* _Activity_: Each line that contains the word "import" is to be copied from the records below.

Dataset content section start

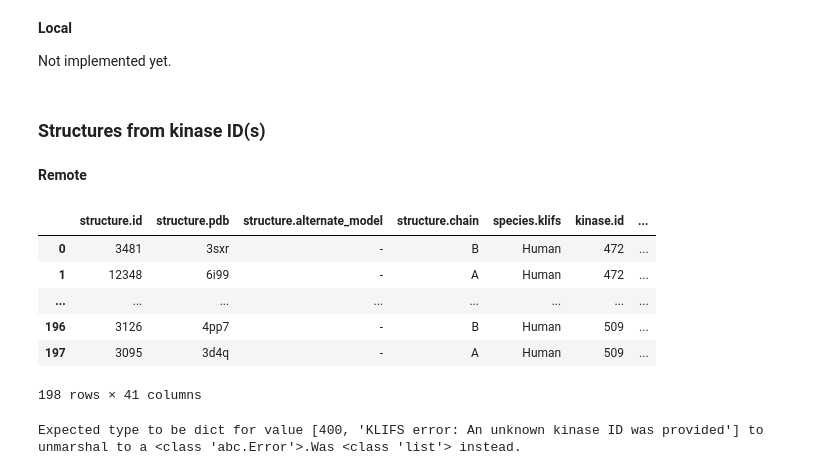
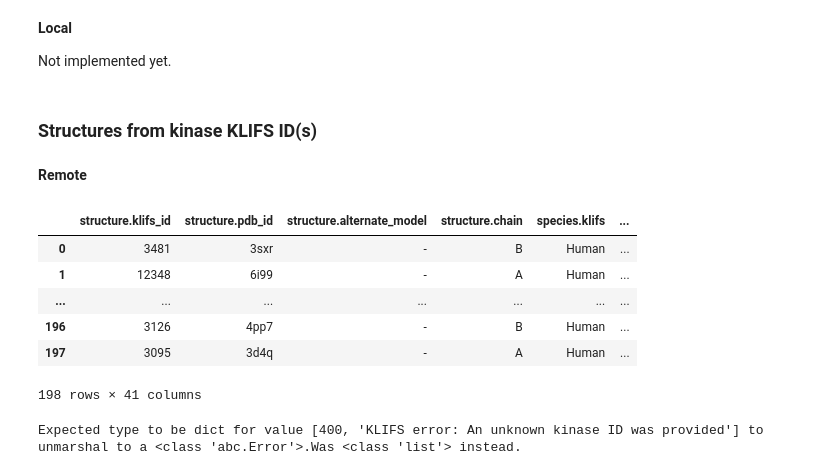
Before and after one commit to volkamerlab/opencadd, a Jupyter notebook: docs/tutorials/databases_klifs.ipynb, the cells around one changed output. Cells and saved outputs as stored; diff of their text form; code cells hidden in the pictures.

```diff
--- a/docs/tutorials/databases_klifs.ipynb
+++ b/docs/tutorials/databases_klifs.ipynb
@@ -616,18 +658,18 @@ __Local__
 
 Not implemented yet.
 # %% [markdown]
-### Structures from kinase ID(s)
+### Structures from kinase KLIFS ID(s)
 # %% [markdown]
 __Remote__
 # %%
-remote.structures.by_kinase_ids([472, 509, 10000])
+remote.structures.by_kinase_klifs_id([472, 509, 10000])
 # %% [output]
-|  | structure.id | structure.pdb | structure.alternate_model | structure.chain | species.klifs | kinase.id | ... |
-| 0 | 3481 | 3sxr | - | B | Human | 472 | ... |
-| 1 | 12348 | 6i99 | - | A | Human | 472 | ... |
-| ... | ... | ... | ... | ... | ... | ... | ... |
-| 196 | 3126 | 4pp7 | - | B | Human | 509 | ... |
-| 197 | 3095 | 3d4q | - | A | Human | 509 | ... |
+|  | structure.klifs_id | structure.pdb_id | structure.alternate_model | structure.chain | species.klifs | ... |
+| 0 | 3481 | 3sxr | - | B | Human | ... |
+| 1 | 12348 | 6i99 | - | A | Human | ... |
+| ... | ... | ... | ... | ... | ... | ... |
+| 196 | 3126 | 4pp7 | - | B | Human | ... |
+| 197 | 3095 | 3d4q | - | A | Human | ... |
 198 rows × 41 columns
 # %%
 try:
```
Also changed, not shown: parts of 99 cells of this notebook.
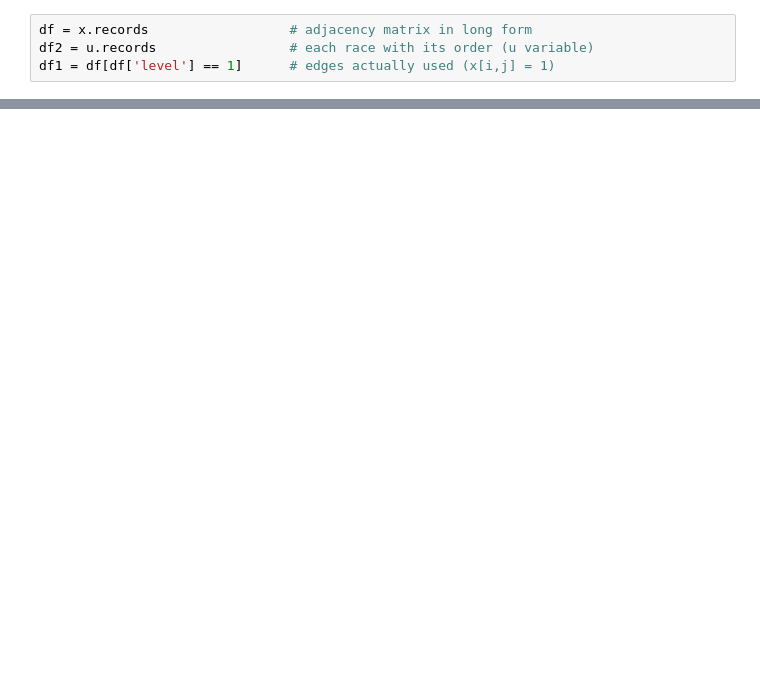
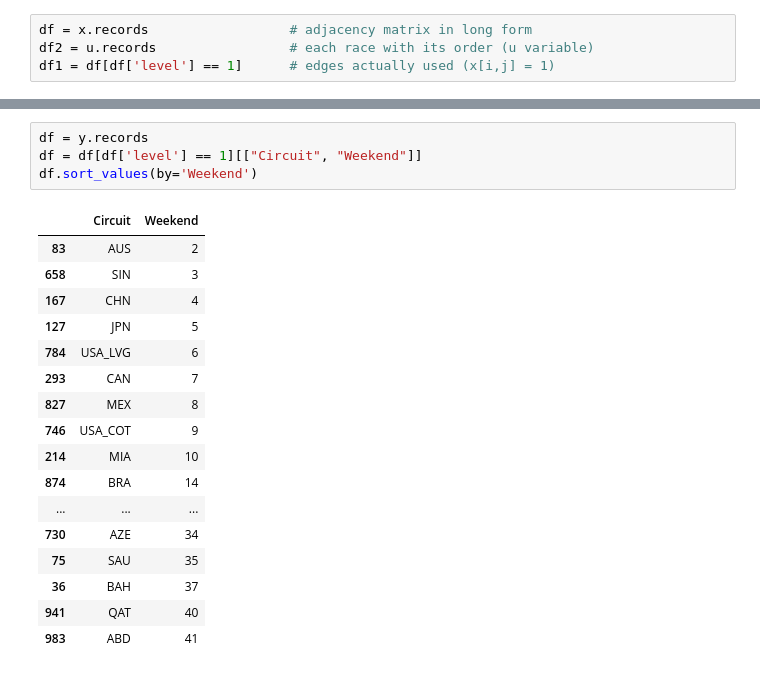
Before and after one commit to GokulnathUW/f1-calendar-optimization, a Jupyter notebook: model.ipynb, the cells around one changed output, grey strips where cells are left out. Cells and saved outputs as stored; diff of their text form; blank space fills up the shorter version.

```diff
--- a/model.ipynb
+++ b/model.ipynb
@@ -383,0 +389,22 @@ pd.merge(df1, df2, left_on = 'Circuit_0', right_on = 'Circuit').sort_values(by='
+# %%
+df = y.records
+df = df[df['level'] == 1][["Circuit", "Weekend"]]
+df.sort_values(by='Weekend')
+# %% [output]
+|  | Circuit | Weekend |
+| 83 | AUS | 2 |
+| 658 | SIN | 3 |
+| 167 | CHN | 4 |
+| 127 | JPN | 5 |
+| 784 | USA_LVG | 6 |
+| 293 | CAN | 7 |
+| 827 | MEX | 8 |
+| 746 | USA_COT | 9 |
+| 214 | MIA | 10 |
+| 874 | BRA | 14 |
+| ... | ... | ... |
+| 730 | AZE | 34 |
+| 75 | SAU | 35 |
+| 36 | BAH | 37 |
+| 941 | QAT | 40 |
+| 983 | ABD | 41 |
```
Also changed, not shown: parts of 13 cells of this notebook, 1 other file.
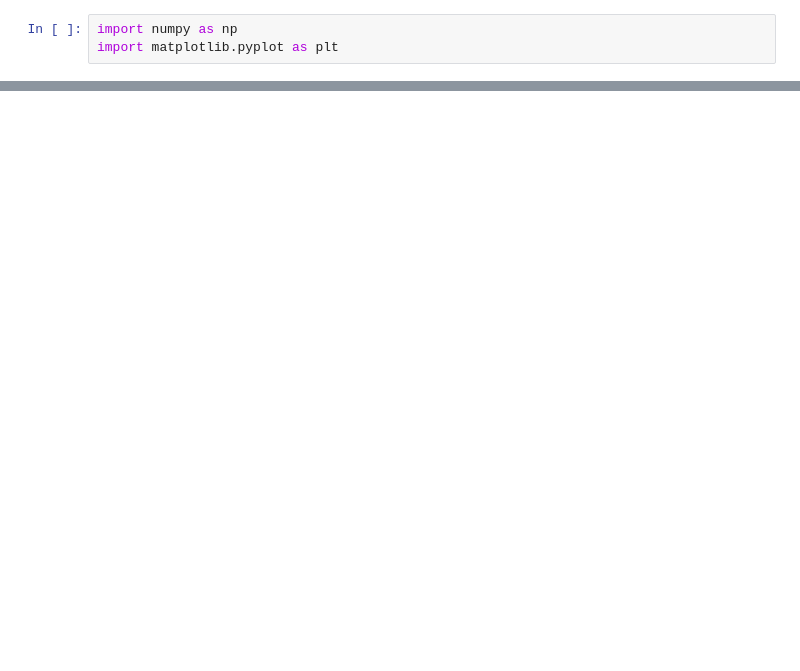
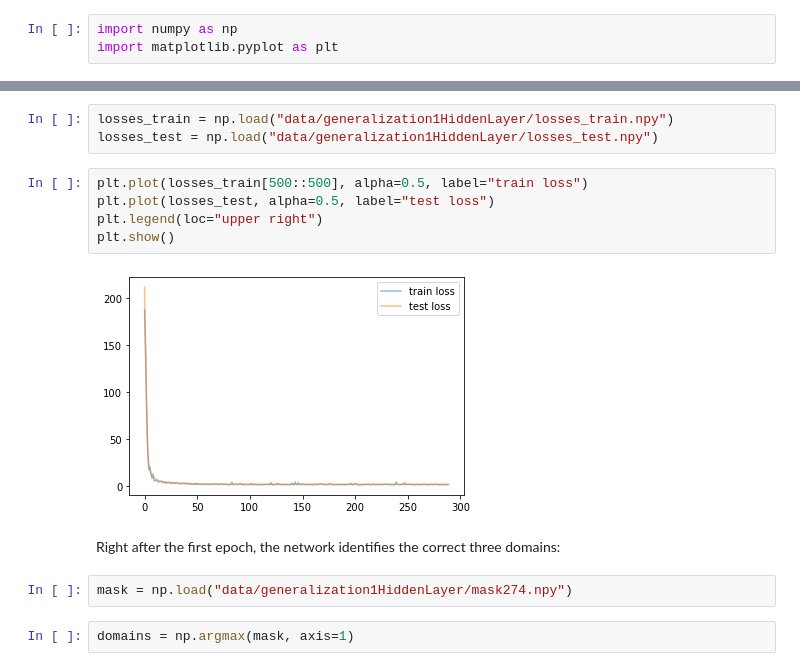
Before and after one commit to Gabriel-Ducrocq/segmentationCryoEM, a Jupyter notebook: Untitled.ipynb, the cells around one changed output, grey strips where cells are left out. Cells and saved outputs as stored; diff of their text form; blank space fills up the shorter version.

```diff
--- a/Untitled.ipynb
+++ b/Untitled.ipynb
@@ -77,0 +15,16 @@ plt.plot(losses_test[:])
+# %%
+losses_train = np.load("data/generalization1HiddenLayer/losses_train.npy")
+losses_test = np.load("data/generalization1HiddenLayer/losses_test.npy")
+# %%
+plt.plot(losses_train[500::500], alpha=0.5, label="train loss")
+plt.plot(losses_test, alpha=0.5, label="test loss")
+plt.legend(loc="upper right")
+plt.show()
+# %% [output]
+[figure, added]
+# %% [markdown]
+Right after the first epoch, the network identifies the correct three domains:
+# %%
+mask = np.load("data/generalization1HiddenLayer/mask274.npy")
+# %%
+domains = np.argmax(mask, axis=1)
```
Also changed, not shown: parts of 48 cells of this notebook, 11 other files.
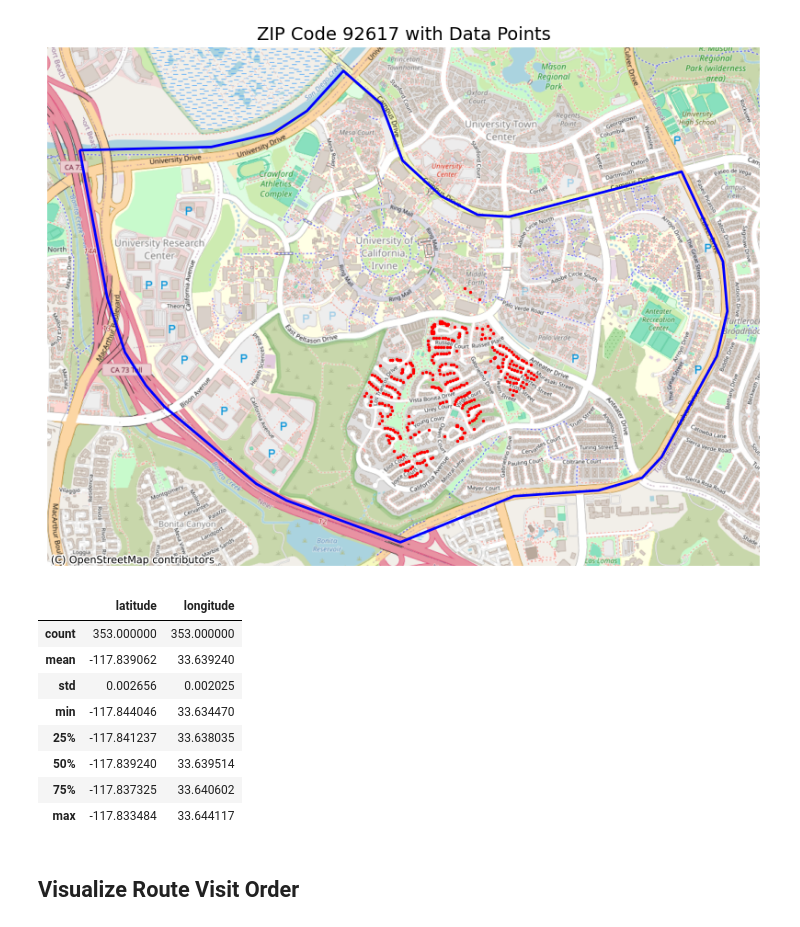
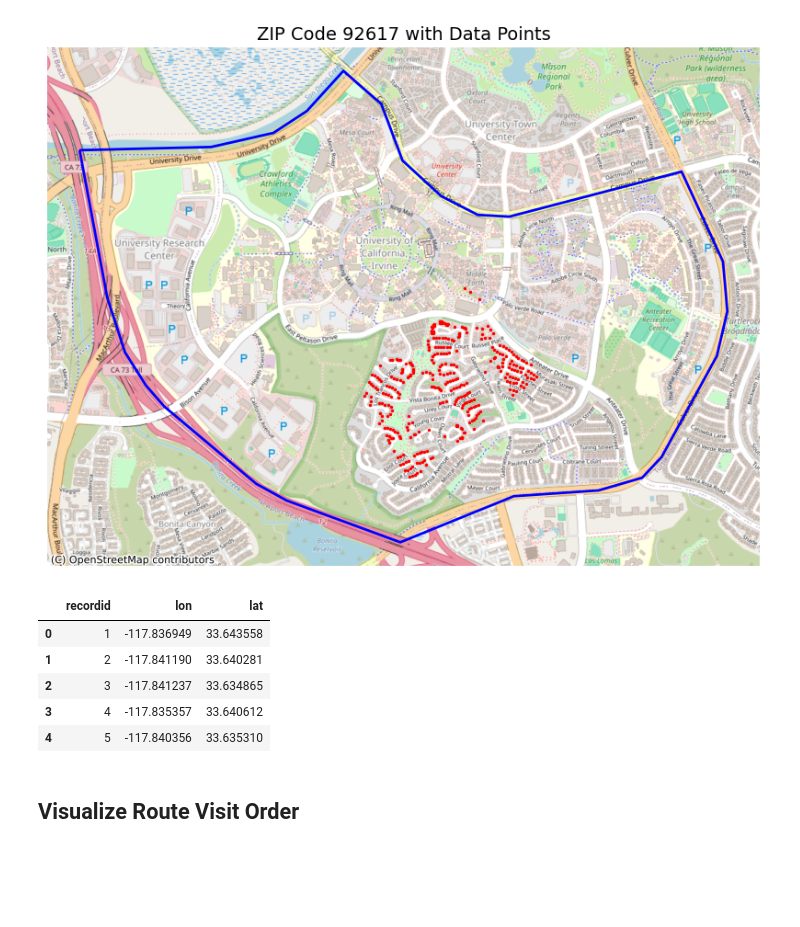
Before and after one commit to franzclarin/datathon2025, a Jupyter notebook: data_visualization.ipynb, the cells around one changed output. Saved outputs shown, nothing was run; the diff lists cells and outputs as text; code cells hidden in the pictures; blank space fills up the shorter version.

Commit message:
Local implementation of data visualization

```diff
--- a/data_visualization.ipynb
+++ b/data_visualization.ipynb
@@ -1,4 +0,0 @@
-# %%
-import pandas as pd
-import numpy as np
-pd.set_option('display.max_columns', None)
@@ -16,7 +1,7 @@ data.head(5)
 # %%
 import pandas as pd
 
-geocode_full = pd.read_csv('/content/geocode_full.csv')
+geocode_full = pd.read_csv('geocode_full.csv')
 geocode_full.head()
 # %% [output]
 |  | RecordID | Address | City | State | Zip | Country | Latitude | Longitude |
@@ -25,3 +10,9 @@ geocode_full.head()
 | 2 | 3 | 16 Joyce Ct | Irvine | CA | 92617 | United States | -117.841237 | 33.634865 |
 | 3 | 4 | 11 Murasaki St | Irvine | CA | 92617 | United States | -117.835357 | 33.640612 |
 | 4 | 5 | 10 Whistler Ct | Irvine | CA | 92617 | United States | -117.840356 | 33.635310 |
+# %%
+# Swap Latitude and Longitude Columns
+geocode_full.rename(columns={'Latitude': 'Longitude_temp', 'Longitude': 'Latitude'}, inplace=True)
+geocode_full.rename(columns={'Longitude_temp': 'Longitude'}, inplace=True)
+
+geocode_full.head()
@@ -36,32 +87,25 @@ import matplotlib.pyplot as plt
 import contextily as ctx
 from shapely.geometry import Point
 
-# Load shapefile and set CRS
-gdf = gpd.read_file("/content/cb_2018_us_zcta510_500k.shp")
-gdf.set_crs(epsg=4269, inplace=True)  # NAD83
+# Read zipcode=92617
+gdf_92617 = gpd.read_file("uci_zip_boundary.geojson")
 
-# Filter for ZIP 92617
-gdf_92617 = gdf[gdf['ZCTA5CE10'] == '92617']
-
-# Reproject boundary to Web Mercator
-gdf_92617 = gdf_92617.to_crs(epsg=3857)
-
-# ---- STEP 1: Your latitude/longitude data ----
-# Example DataFrame (replace with your actual data)
 df_points = pd.DataFrame({
     'recordid':  geocode_full['RecordID'],
-    'lon':        geocode_full['Latitude'],   # these really are longitudes
-    'lat':        geocode_full['Longitude'],  # and these really are latitudes
+    'lon':        geocode_full['Longitude'],
+    'lat':        geocode_full['Latitude'],
 })
+
 geometry = [Point(lon, lat) for lon, lat in zip(df_points['lon'], df_points['lat'])]
 
-# ---- STEP 2: Convert to GeoDataFrame ----
+#print(geometry)
+# Convert to GeoDataFrame
 gdf_points = gpd.GeoDataFrame(df_points, geometry=geometry, crs='EPSG:4326')
 
-# ---- STEP 3: Reproject to EPSG:3857 ----
+# Reproject to EPSG:3857
 gdf_points = gdf_points.to_crs(epsg=3857)
 
-# ---- STEP 4: Plot everything ----
+# Create Plot
 fig, ax = plt.subplots(figsize=(10, 10))
 
 # Plot ZIP boundary
@@ -82,18 +126,15 @@ plt.show()
 [figure]
 # %%
 # Check the distribution of latitude, longitude points
-
-df_points[['latitude', 'longitude']].describe()
+df_points.head()
+#df_points[['latitude', 'longitude']].describe()
 # %% [output]
-|  | latitude | longitude |
-| count | 353.000000 | 353.000000 |
-| mean | -117.839062 | 33.639240 |
-| std | 0.002656 | 0.002025 |
-| min | -117.844046 | 33.634470 |
-| 25% | -117.841237 | 33.638035 |
-| 50% | -117.839240 | 33.639514 |
-| 75% | -117.837325 | 33.640602 |
-| max | -117.833484 | 33.644117 |
+|  | recordid | lon | lat |
+| 0 | 1 | -117.836949 | 33.643558 |
+| 1 | 2 | -117.841190 | 33.640281 |
+| 2 | 3 | -117.841237 | 33.634865 |
+| 3 | 4 | -117.835357 | 33.640612 |
+| 4 | 5 | -117.840356 | 33.635310 |
 # %%
 from shapely.geometry import LineString
 
```
Also changed, not shown: parts of 3 cells of this notebook.
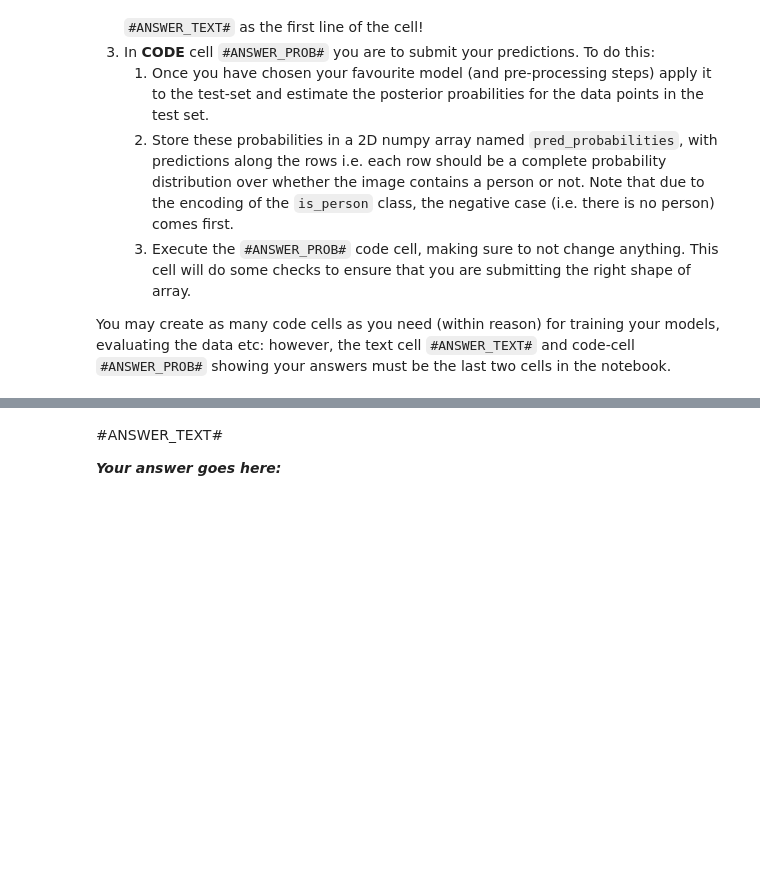
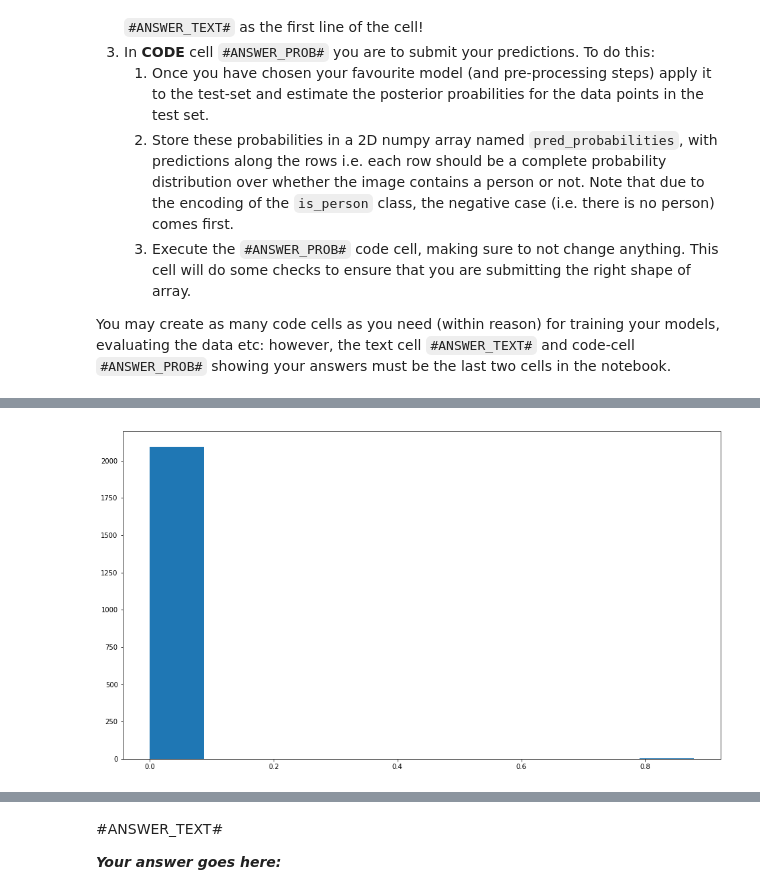
Before and after one commit to stuphys1729/IAML, a Jupyter notebook: Assignments/03_B_MiniChallenge.ipynb, the cells around one changed output, grey strips where cells are left out. Cells and saved outputs as stored; diff of their text form; code cells hidden in the pictures; blank space fills up the shorter version.

```diff
--- a/Assignments/03_B_MiniChallenge.ipynb
+++ b/Assignments/03_B_MiniChallenge.ipynb
@@ -146,0 +207,4 @@ You may create as many code cells as you need (within reason) for training your
+# %%
+plt.hist(imTrain.query('dim1 < 1')['dim1']);
+# %% [output]
+[figure, added]
```
Also changed, not shown: parts of 28 cells of this notebook, 2 other files.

Dataset content section end

* _Written answer_:
-import pandas as pd
-import numpy as np
 import pandas as pd
@@ -36,32 +87,25 @@ import matplotlib.pyplot as plt
 import contextily as ctx
 from shapely.geometry import Point
 from shapely.geometry import LineString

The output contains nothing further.